Both countries have monarchies as well as elected leaders. In similar ways to the UK, the kings have little political power but are revered for their moral and symbolic roles.

In Thailand particularly, a law called Lese Majeste imposes strict penalties and long jail sentences for speaking ill against the king.  Anyone can be accused and anyone can accuse, and the Royal Thai Police must investigate.  Beyond discussing the benevolence of the King in Thailand, general etiquette is to  leave the King out of public conversation.  In addition to being a figurehead, the king represents a spirituality as well. Due to Therevada Buddhist mythology, the Thai kings are all known as Rama’s and in addition to their good works here on earth, are also fighting spiritual battles against evil on the spiritual plane. The current king, Maha Vajiralongkorn Bodindradebayavarangkun, or King Maha for short, became king after his father King Bhumibol died in 2016. Bhumibol was known as Rama IX and Maha is Rama X. Bhumibol was the longest serving monarch in Thai history and sat on the throne for 66 years.  King Bhumibol was revered for his kindness and spearheaded many humanitarian projects in Thailand. He also studied agricultural science in college and emphasized updated agricultural techniques in rice production. He was also an avid photographer and traveled around Thailand taking photos.

The political leader of Thailand is the Prime Minister. Although there are numerous political parties in Thailand, there are two political party umbrellas known informally as the red shirts and the yellow shirts.  The red shirts are known as a more rural, working class constituency, making up the North and Northeast sections of Thailand where the majority of agricultural production takes place.  Previous Prime Minister Thaksin Shinawatra, whose Thai Rak Thai party (meaning Thai love Thai) is still their most revered leader even though he fled Thailand and currently lives in exile in Dubai.  He owned the largest telecommunication company called Shin Corp and left the country after his term to avoid corruption charges.  He is beloved by the red shirts because he spearheaded many rural development projects, building roads throughout rural Thailand, expanding access to electricity, and generally improving infrastructure in the North and Northeast.  His brutal war on drugs was highly effective at ending opium production in the North, but did so through many extra-judicial killings, giving many law enforcement agencies license to kill drug dealers.

Since Thaksin, the yellow shirts of the Democratic Party came to power. This constituency represents the urban dwellers of Bangkok and other major cities. The yellow shirts are pro-foreign investment and represent the cosmopolitan side of Thai life. Abhisit Vejjajiva was a key Prime Minister of the yellow shirts, and the leader during serious conflict and riot in Thailand between red shirt and yellow shirt protesters. After Abhisit, Thaksin’s sister Yingluck Shinawatra became prime minister and conflict continued through her term.  So much so that she fled the country to avoid corruption charges. During her term, a bloodless military coup took place led by Prayut Chan-ocha. The rationale for the coup was that the military was not partisan and they would be able to bring peace between the competing interests.  The military junta government took over in 2014 and has ruled since.

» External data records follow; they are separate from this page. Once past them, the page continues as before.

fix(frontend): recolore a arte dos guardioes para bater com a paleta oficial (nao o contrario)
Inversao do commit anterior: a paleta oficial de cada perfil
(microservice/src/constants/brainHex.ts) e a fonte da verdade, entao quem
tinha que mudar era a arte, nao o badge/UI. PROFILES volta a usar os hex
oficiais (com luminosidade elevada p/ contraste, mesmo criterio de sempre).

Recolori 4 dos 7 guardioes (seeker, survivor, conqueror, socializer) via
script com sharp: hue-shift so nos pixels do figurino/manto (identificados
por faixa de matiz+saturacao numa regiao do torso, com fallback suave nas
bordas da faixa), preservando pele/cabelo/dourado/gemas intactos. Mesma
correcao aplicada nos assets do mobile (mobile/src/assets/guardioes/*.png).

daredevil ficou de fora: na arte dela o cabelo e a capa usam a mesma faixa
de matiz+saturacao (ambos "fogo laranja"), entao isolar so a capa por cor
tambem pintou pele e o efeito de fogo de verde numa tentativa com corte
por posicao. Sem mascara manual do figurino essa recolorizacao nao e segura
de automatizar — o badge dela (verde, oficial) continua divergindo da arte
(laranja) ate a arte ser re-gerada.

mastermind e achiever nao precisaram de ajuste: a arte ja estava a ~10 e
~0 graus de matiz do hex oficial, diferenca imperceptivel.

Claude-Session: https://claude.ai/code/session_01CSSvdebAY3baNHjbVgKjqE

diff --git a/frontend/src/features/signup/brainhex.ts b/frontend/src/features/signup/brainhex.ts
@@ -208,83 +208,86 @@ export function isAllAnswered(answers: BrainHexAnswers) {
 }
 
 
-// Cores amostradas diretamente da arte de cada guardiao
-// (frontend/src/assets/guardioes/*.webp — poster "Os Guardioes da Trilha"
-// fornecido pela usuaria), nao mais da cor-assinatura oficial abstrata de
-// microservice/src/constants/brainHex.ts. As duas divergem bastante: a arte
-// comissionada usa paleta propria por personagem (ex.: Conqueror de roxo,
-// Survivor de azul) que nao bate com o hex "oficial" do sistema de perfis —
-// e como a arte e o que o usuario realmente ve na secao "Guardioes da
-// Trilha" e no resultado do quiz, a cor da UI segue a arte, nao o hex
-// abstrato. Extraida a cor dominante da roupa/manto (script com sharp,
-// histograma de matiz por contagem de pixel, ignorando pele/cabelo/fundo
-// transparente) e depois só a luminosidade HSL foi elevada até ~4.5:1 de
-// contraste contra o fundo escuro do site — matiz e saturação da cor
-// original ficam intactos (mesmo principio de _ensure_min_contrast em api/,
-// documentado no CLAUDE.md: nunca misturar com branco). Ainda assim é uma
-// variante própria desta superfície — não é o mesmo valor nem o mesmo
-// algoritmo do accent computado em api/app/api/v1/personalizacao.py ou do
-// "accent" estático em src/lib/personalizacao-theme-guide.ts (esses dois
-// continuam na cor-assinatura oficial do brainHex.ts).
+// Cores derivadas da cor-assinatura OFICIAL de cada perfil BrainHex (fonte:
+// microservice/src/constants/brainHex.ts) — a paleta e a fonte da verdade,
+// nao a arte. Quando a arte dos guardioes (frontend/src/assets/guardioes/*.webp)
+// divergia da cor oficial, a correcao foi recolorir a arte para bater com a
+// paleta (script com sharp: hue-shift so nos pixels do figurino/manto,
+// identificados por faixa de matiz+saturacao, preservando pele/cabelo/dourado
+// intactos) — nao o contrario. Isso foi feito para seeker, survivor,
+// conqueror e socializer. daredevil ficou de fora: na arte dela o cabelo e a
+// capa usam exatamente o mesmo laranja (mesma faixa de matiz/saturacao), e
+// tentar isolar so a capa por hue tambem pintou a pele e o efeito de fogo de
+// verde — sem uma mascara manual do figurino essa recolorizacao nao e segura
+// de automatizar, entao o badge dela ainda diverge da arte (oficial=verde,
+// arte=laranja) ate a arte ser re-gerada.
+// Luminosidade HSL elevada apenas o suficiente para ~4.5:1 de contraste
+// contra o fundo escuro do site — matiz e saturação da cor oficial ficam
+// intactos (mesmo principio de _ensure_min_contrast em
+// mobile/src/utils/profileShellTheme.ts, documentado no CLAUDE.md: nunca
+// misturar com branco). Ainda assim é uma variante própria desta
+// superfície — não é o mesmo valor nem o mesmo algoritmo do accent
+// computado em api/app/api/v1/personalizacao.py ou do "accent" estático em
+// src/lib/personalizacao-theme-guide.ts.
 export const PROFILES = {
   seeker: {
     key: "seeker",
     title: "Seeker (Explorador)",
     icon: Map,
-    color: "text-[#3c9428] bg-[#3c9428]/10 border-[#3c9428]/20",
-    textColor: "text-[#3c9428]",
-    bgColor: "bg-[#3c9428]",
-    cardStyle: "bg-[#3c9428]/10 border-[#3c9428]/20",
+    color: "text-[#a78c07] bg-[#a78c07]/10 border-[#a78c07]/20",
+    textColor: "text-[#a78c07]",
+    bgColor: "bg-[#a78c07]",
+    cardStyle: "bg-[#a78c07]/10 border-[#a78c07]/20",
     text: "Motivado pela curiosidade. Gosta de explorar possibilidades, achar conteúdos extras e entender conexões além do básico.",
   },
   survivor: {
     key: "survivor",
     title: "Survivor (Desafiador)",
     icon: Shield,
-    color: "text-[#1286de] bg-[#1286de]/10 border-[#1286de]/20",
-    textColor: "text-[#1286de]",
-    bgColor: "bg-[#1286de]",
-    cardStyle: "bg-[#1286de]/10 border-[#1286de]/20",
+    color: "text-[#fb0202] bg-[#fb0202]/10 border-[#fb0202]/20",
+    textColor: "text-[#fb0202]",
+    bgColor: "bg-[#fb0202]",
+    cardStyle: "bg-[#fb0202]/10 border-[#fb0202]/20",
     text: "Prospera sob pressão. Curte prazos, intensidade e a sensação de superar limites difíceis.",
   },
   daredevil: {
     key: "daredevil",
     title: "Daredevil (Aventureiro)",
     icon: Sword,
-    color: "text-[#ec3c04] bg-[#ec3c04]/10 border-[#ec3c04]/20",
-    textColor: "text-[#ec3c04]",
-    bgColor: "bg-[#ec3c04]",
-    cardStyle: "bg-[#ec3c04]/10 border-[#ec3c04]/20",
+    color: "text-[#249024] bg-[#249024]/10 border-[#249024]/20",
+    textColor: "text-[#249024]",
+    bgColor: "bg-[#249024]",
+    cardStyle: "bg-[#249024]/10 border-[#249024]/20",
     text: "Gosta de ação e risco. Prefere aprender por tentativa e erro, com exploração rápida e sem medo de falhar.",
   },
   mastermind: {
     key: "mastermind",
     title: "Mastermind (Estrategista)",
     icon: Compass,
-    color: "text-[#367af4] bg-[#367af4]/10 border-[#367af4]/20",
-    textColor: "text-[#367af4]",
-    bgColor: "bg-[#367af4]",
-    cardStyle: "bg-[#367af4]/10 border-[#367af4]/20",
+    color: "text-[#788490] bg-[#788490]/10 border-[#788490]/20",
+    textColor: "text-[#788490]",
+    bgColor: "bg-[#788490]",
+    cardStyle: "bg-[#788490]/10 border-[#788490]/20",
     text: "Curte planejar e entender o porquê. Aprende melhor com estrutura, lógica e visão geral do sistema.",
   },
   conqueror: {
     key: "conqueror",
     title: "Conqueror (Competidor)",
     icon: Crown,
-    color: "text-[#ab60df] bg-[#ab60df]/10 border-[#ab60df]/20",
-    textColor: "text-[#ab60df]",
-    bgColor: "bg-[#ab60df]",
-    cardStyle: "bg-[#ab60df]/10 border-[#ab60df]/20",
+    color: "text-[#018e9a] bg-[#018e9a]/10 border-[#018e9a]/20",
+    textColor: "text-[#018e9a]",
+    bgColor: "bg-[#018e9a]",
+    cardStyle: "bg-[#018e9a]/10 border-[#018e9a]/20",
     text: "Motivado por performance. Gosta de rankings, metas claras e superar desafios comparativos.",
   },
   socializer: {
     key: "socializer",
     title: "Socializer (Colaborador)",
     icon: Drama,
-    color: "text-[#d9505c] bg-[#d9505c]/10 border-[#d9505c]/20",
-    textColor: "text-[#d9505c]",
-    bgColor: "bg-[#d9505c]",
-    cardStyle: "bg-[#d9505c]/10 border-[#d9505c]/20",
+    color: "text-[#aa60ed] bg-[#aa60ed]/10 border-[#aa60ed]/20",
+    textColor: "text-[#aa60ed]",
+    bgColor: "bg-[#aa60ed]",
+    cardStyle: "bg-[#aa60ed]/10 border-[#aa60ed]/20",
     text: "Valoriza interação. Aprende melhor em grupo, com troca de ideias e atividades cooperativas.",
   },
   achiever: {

Cambodia has taken a slightly different political path.  Their king Norodom Sihamoni has only been king since 2004 and monarchs are elected from the families of two bloodlines, Noradom and Sisowath.  Their prime minister, Hun Sen, has been prime minister since 1985.  He was a general under Pol Pot’s Khmer Rouge regime. Then he fled to Vietnam to join their forces which ousted the Khmer Rouge and installed a new government.  Hun Sen has been in charge ever since, as has his Cambodian People’s Party (CPP).

In the early 2010s, the CPP began to feel pressure from a new party called the Cambodian National Rescue Party (CNRP) which had begun to gain seats in the legislature and in local governments, and were appealing to growing numbers of youth.  Their leader Sam Rainsy is charismatic and also adept at using social media.  However, Hun Sen dissolved the party accusing them of being a terrorist organization and Rainsy left Cambodia and went into exile.

Like Thailand, discussing politics with foreigners in public is generally frowned upon in Cambodia. Large numbers of young people want to talk about their disillusion with the political system, but risk being reported to the police by anyone that overhears. The same goes for online.  Several activists have faced severe charges for writing anti-CPP sentiments on Facebook and other platforms.  I hope to introduce you to many youth in Cambodia, all of which have access to social media.  However, keep in mind that they face a bigger risk discussing these things in public than you do.